Why Does Workplace Bullying Still Happen?
When most of us think of bullying, we probably imagine high schoolers spreading rumors or stuffing other students in lockers. However, there’s a much more common and dangerous type of bullying that still exists amongst adults: corporate bullying.
Bullying in the workplace can make employees feel as if they don’t belong, and can even cause employees to dread coming in for a day of work. It’s a serious and dangerous issue that should not be taken lightly, and can quickly become a problem in any workspace.
While corporate bullying comes in many forms, the most common forms include antagonizing, threatening, or humiliating the victim, interfering with their work, or even sabotaging their performance. According to many workers’ compensation lawyers in Atlanta, employees who have just returned from a health sabbatical may find themselves as a particularly vulnerable target for gossip.

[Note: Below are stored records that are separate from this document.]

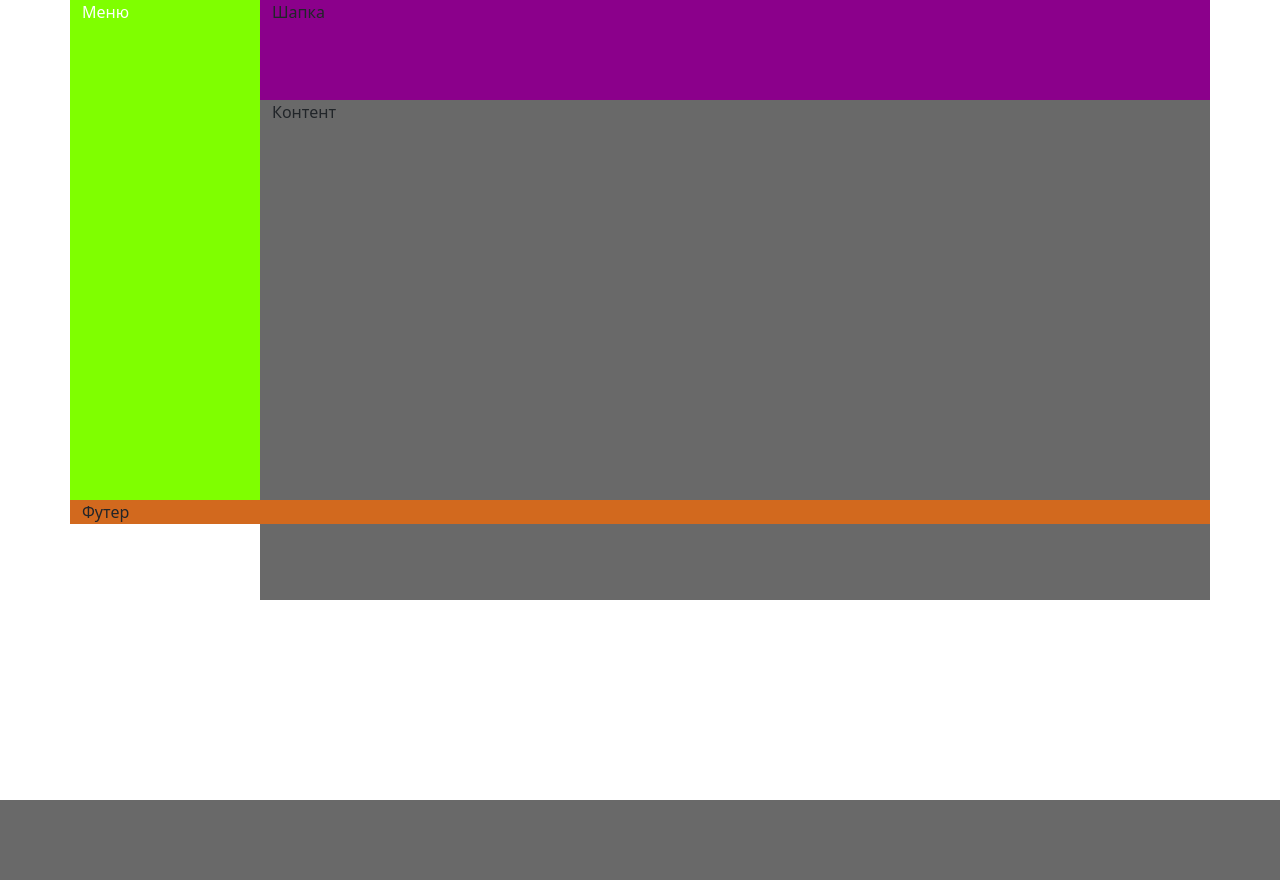
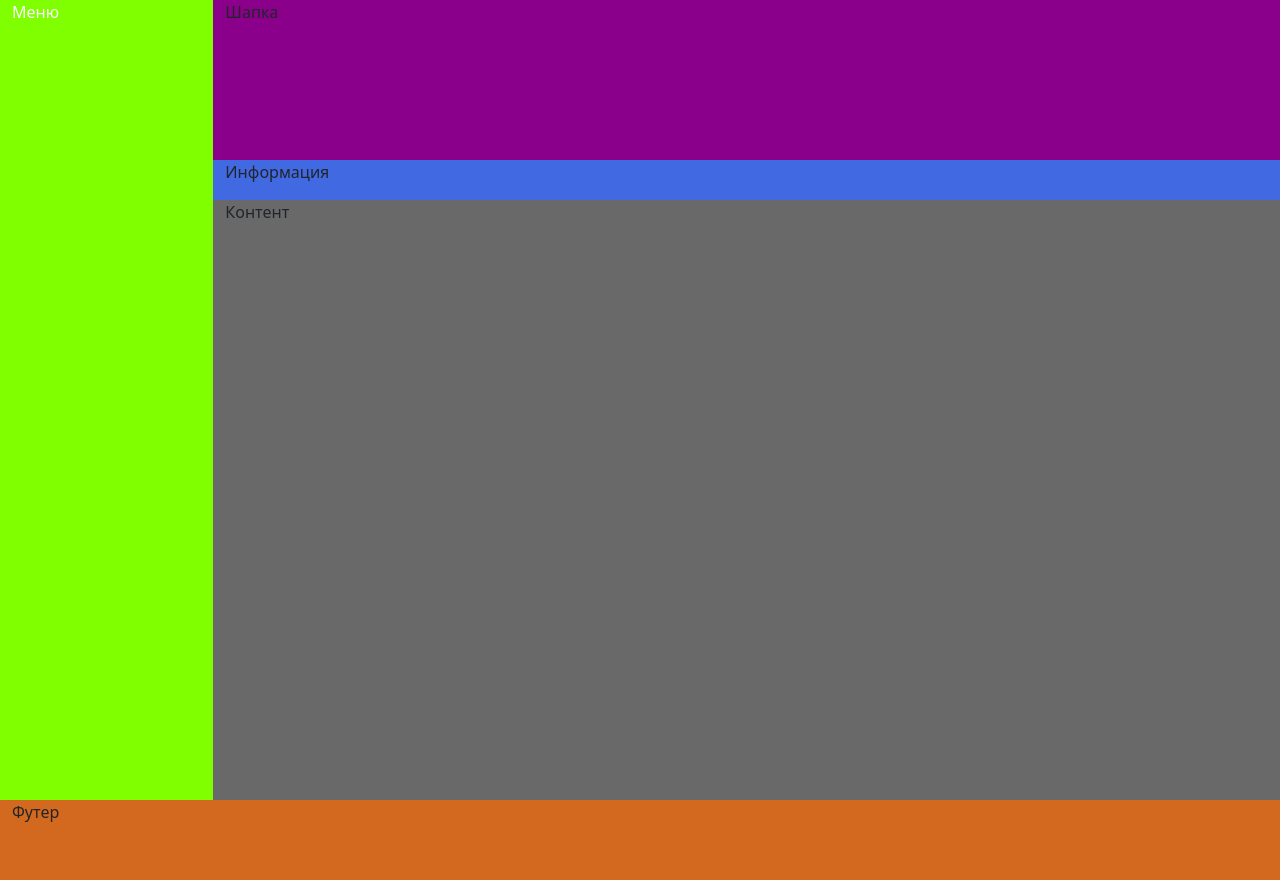
Before and after one commit to aza72/online_store, a Django app: template crm_client/templates/crm_client/base.html in a window 1280 px wide. Before the commit the page ends 800 px from the top, so only its background shows below. Run offline with Django 4.2, Linux system fonts and the light colour scheme; the template is opened without the code that fills it: most values are stand-ins (such as "Sample title", 1, 10 or a date in 2020).

Commit message:
создание дизайна work2

```diff
--- a/crm_client/static/crm_client/css/styles.css
+++ b/crm_client/static/crm_client/css/styles.css
@@ -10,24 +10,30 @@ ul.errorlist {display:none;}
 .navigation{
     background-color: chartreuse;
     color: #fff;
-    height: 500px;
+    height: 100vh;
 }
 .header{
 background-color:darkmagenta;
-    height: 100px;
+    height: 20vh;
 }
 .content{
 background-color:dimgray;
-min-height: 100%;
+/*min-height: 100%;*/
+    height: 75vh;
 }
 .footer{
    background-color:chocolate;
-    min-height: 100%;
+    /*min-height: 100%;*/
+    height: 10vh;
 }
 .cont{
     min-height: 100%;
 }
 .rcont{
-   height: 100%;
+   height: 50vh;
     background-color:dimgray;
 }
+.message{
+    height: 5vh;
+    background-color:royalblue;
+}
--- a/crm_client/templates/crm_client/base.html
+++ b/crm_client/templates/crm_client/base.html
@@ -9,45 +9,54 @@
       <link type="text/css" href="{% static 'crm_client/css/styles.css' %}" rel="stylesheet" />
     <link href="https://cdn.jsdelivr.net/npm/bootstrap@5.1.3/dist/css/bootstrap.min.css" rel="stylesheet" integrity="sha384-1BmE4kWBq78iYhFldvKuhfTAU6auU8tT94WrHftjDbrCEXSU1oBoqyl2QvZ6jIW3" crossorigin="anonymous">
 
-    <title>Привет мир!</title>
+    <title>{{title}}</title>
   </head>
   <body>
-       <div class="container">
+       <div class="container-fluid">
           <div class="row">   <!--первая строка--!>
 
             <div class="col-2 navigation ">
-
+                {% block menu %}
                 Меню
-
+                {% endblock menu %}
             </div>
 
             <div class="col cont " >
 
                 <div class="row  " >
                           <div class="col header" >
+                              {% block header %}
                             Шапка
+                              {% endblock header %}
                           </div>
                        </div>
+                                <div class="row rmes " >   <!--вторая строка--!>
+                                  <div class="col  message" >
+                                      {% block message %}
+                                    Информация
+                                      {% endblock message %}
+                                  </div>
+                               </div>
 
-
-                <div class="row rcont " >   <!--вторая строка--!>
-                          <div class="col  content" >
-                            Контент
-                          </div>
-                       </div>
+                                <div class="row rcont " >   <!--третья строка--!>
+                                  <div class="col  content" >
+                                      {% block content %}
+                                    Контент
+                                      {% endblock content %}
+                                  </div>
+                               </div>
 
             </div>
-
-
-
 
           </div>
 
 
 
-               <div class="row align-items-end">   <!--третья строка--!>
+               <div class="row ">   <!--4 строка--!>
                   <div class="col footer" >
+                      {% block footer %}
                     Футер
+                      {% endblock footer %}
                   </div>
               </div>
        </div>
```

Our Atlanta workers’ comp lawyers believe that this is because an employee returning to work may not be acquainted with new team members hired in their absence, may have trouble readjusting to their new environment, and may be self-conscious about their injuries.
So, with anti-discrimination and harassment laws in place, why does workplace bullying still happen? The most common reason that this type of treatment still exists is because employees are hesitant to come forth when they are bullied for fear of retaliation from the bully or been sometimes the employer themselves. They often believe that they should be responsible for their own emotions, and may begin to avoid other coworkers and responsibilities’ due to bullying.
Corporate bullying is a serious issue, and it can damage the psychological health of your employees. It’s up to employers to be proactive against bullying in their workplace. You can encourage your employees to speak up if they feel uncomfortable at work, and you should have an open-door policy to speak about issues that affect their performance. Together, you and your employees can work together to show corporate bullies that their behavior will not be tolerated.